20120923_131349_SGP4_2012-09-23 13.13.49
The grouping of pieces you see above were conceived by a single artist and executed by several artisans over the course of a couple of days.  Intestines, kidneys, stomach, liver, heart, lungs and brain were made, as well as several large eyeballs of varying eye colors.  We thoroughly enjoyed this exhibit, and it was a great culmination of the museum, combining the the artistic aspect with the technical aspects of glass making.

Friday, October 12, 2012

Home again, home again, jiggity jig

We left Oklahoma City before the sun rose this morning to try and get ahead of a storm that was planning on bringing thunderstorms and tornadoes between Oklahoma City and Wichita through Sunday. We didn't get ahead of them, but we did make it through them, and a few more along the way.  All of the driving was worth it, however, when we got to my folks and were greeted with this.

It's good to be back.

Thursday, October 11, 2012

Papa’s House


We were lucky enough to meet someone very special in Traverse City, Michigan.  We previously mentioned that our friend was gracious enough to arrange for us stay at his grandfather’s house while we were there.  If the calendar on the wall is any indication, then Papa died in May of 2011.  But his presence, his spirit is alive and well in his home.  It seems as if he’s just around the corner visiting the fire station and will be back any minute.  And by looking around at all the love in that house, you wish he was.  More than that, the home feels familiar.  It’s of an age and décor that both David and I remember from our own childhood visits to our grandparents’ homes. It even smells (in a good way) like being at our grandparents’ houses.

It didn’t necessarily feel like this at the time, but we’ve since talked about how it was something like a museum. We’ve been through other museums (most recently the Civil Rights Museum at the Lorraine Motel in Memphis) that capture a moment in time, and preserve history in some way.  This was an entirely more personal history, but we felt its impact just the same.

We never met Papa, but here is what we know about him, after having spent some time in his home, abiding with his memory.


He was a fireman. More than that, he was the Fire Chief. At one point he was a sheriff’s deputy, and was involved with the police department as well.  The man literally wore many hats.

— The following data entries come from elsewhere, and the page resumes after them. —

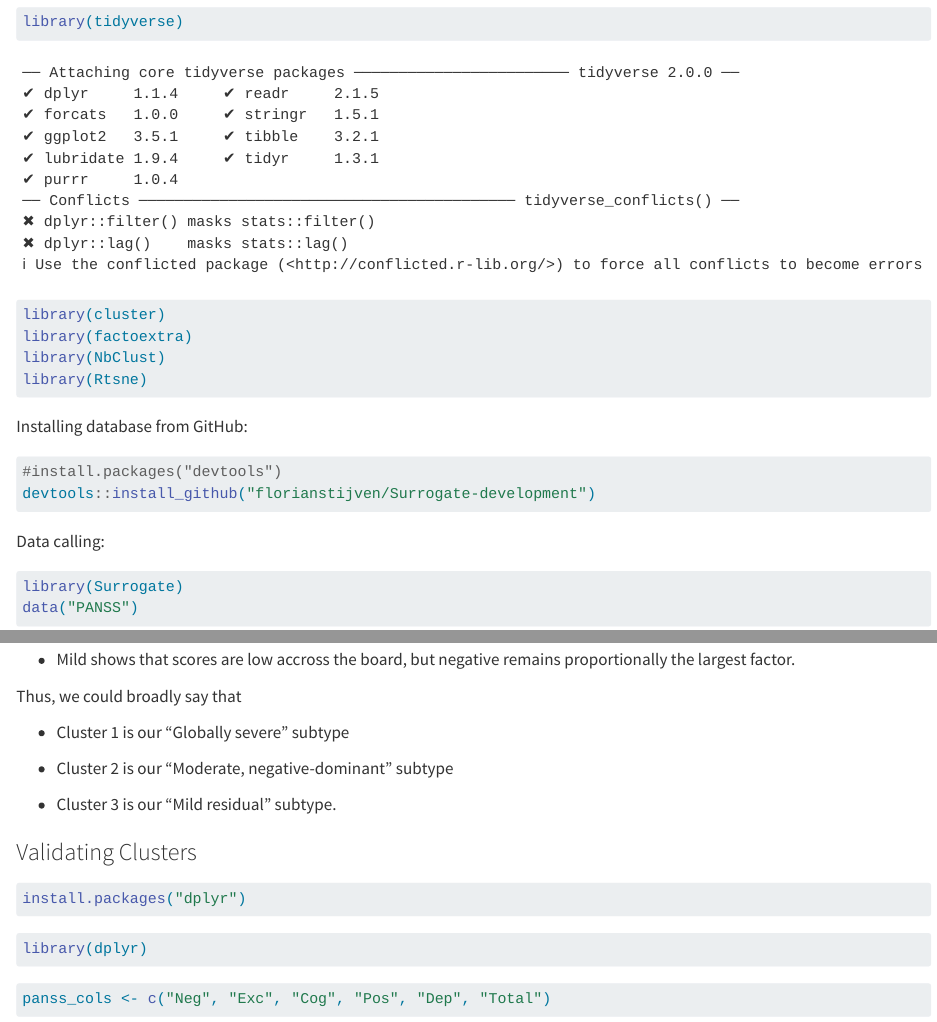
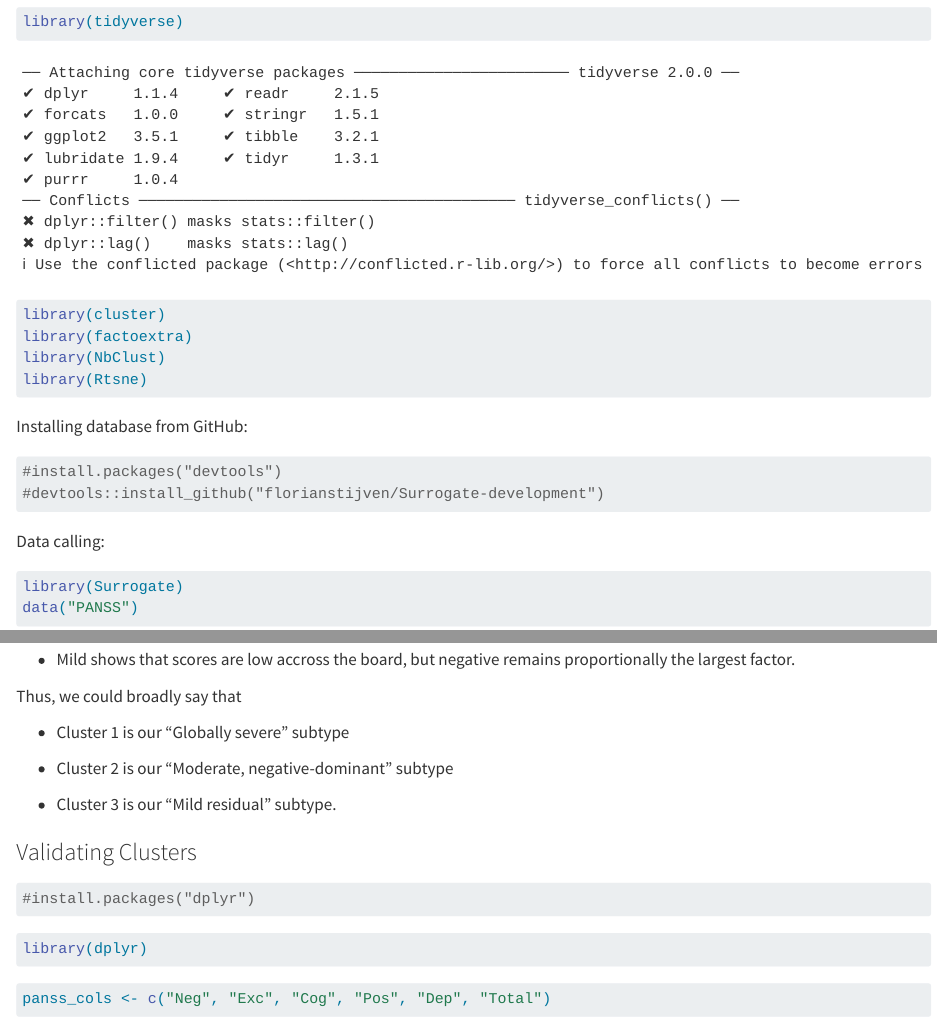
Before and after one commit to yurim-nam/healthlytics, a Quarto document (PANSS_Analysis/PANSS_Analysis_book.qmd): the page in a window 1100 px wide, from 260 px down, and a second part further down, joined at a grey line. Rendered offline with R 4.5, knitr and Pandoc in place of Quarto, with nearby package versions; some code elsewhere in the file could not run offline.

Commit message:
commit 2:16PM

````diff
--- a/PANSS_Analysis/PANSS_Analysis_book.qmd
+++ b/PANSS_Analysis/PANSS_Analysis_book.qmd
@@ -25,7 +25,7 @@ Installing database from GitHub:
 
 ```{r}
 #install.packages("devtools")
-devtools::install_github("florianstijven/Surrogate-development")
+#devtools::install_github("florianstijven/Surrogate-development")
 ```
 
 Data calling:
@@ -174,7 +174,7 @@ Thus, we could broadly say that
 ### Validating Clusters
 
 ```{r}
-install.packages("dplyr")
+#install.packages("dplyr")
 ```
 
 ```{r}
@@ -320,10 +320,6 @@ server <- function(input, output) {
 }
 
 shinyApp(ui = ui, server = server)
-```
-
-```{r}
-install.packages('rsconnect')
 ```
 
 ## 3. Longitudinal Data comparison - Failed
````
Also changed, not shown: docs/search.json, 4 other files.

He liked to golf.  There were lots of golf mugs, and golf humor on the walls.  He collected antique fire truck toys.   And we think he played the vibraphone (there were a set of them in the basement).  He struck us as a man who was full of jokes, laughter, and love.


He loved his kids, his grandkids, and his great-grandchildren.  There were pictures of them everywhere, in every room. The photos were in places you would always see them, like above the sink in the kitchen, on the fridge, on his desk, next to his favorite recliner in the living room. 

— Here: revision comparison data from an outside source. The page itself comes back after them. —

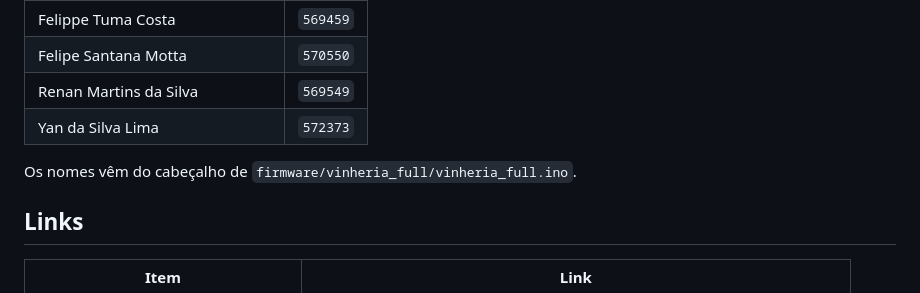
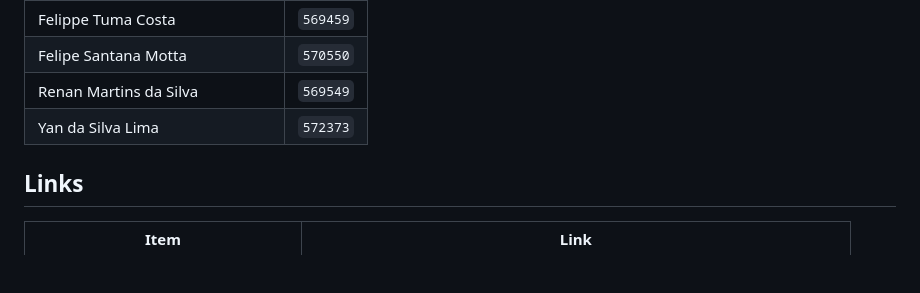
Before and after one commit to felippetuma/vinheria-full, a Markdown page: README.md, the part around the change. Drawn GitHub-style; blank space fills up the shorter version.

Commit message:
docs: Remove linha de explicação não pertinete

```diff
--- a/README.md
+++ b/README.md
@@ -13,8 +13,6 @@ Monitoramento de temperatura, umidade e luminosidade de vinherias com ESP32, FIW
 | Felipe Santana Motta | `570550` |
 | Renan Martins da Silva | `569549` |
 | Yan da Silva Lima | `572373` |
-
-Os nomes vêm do cabeçalho de `firmware/vinheria_full/vinheria_full.ino`.
 
 ## Links
 
```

Everywhere we found little notes of love that had been given to him by people—we assume family but they’re not signed.  Little slips of paper or post-it notes that said “Love you Papa!” and “Sending smiles your way!”





Thank you Papa, for letting us stay.  And thank you, Brian, for introducing us to Papa.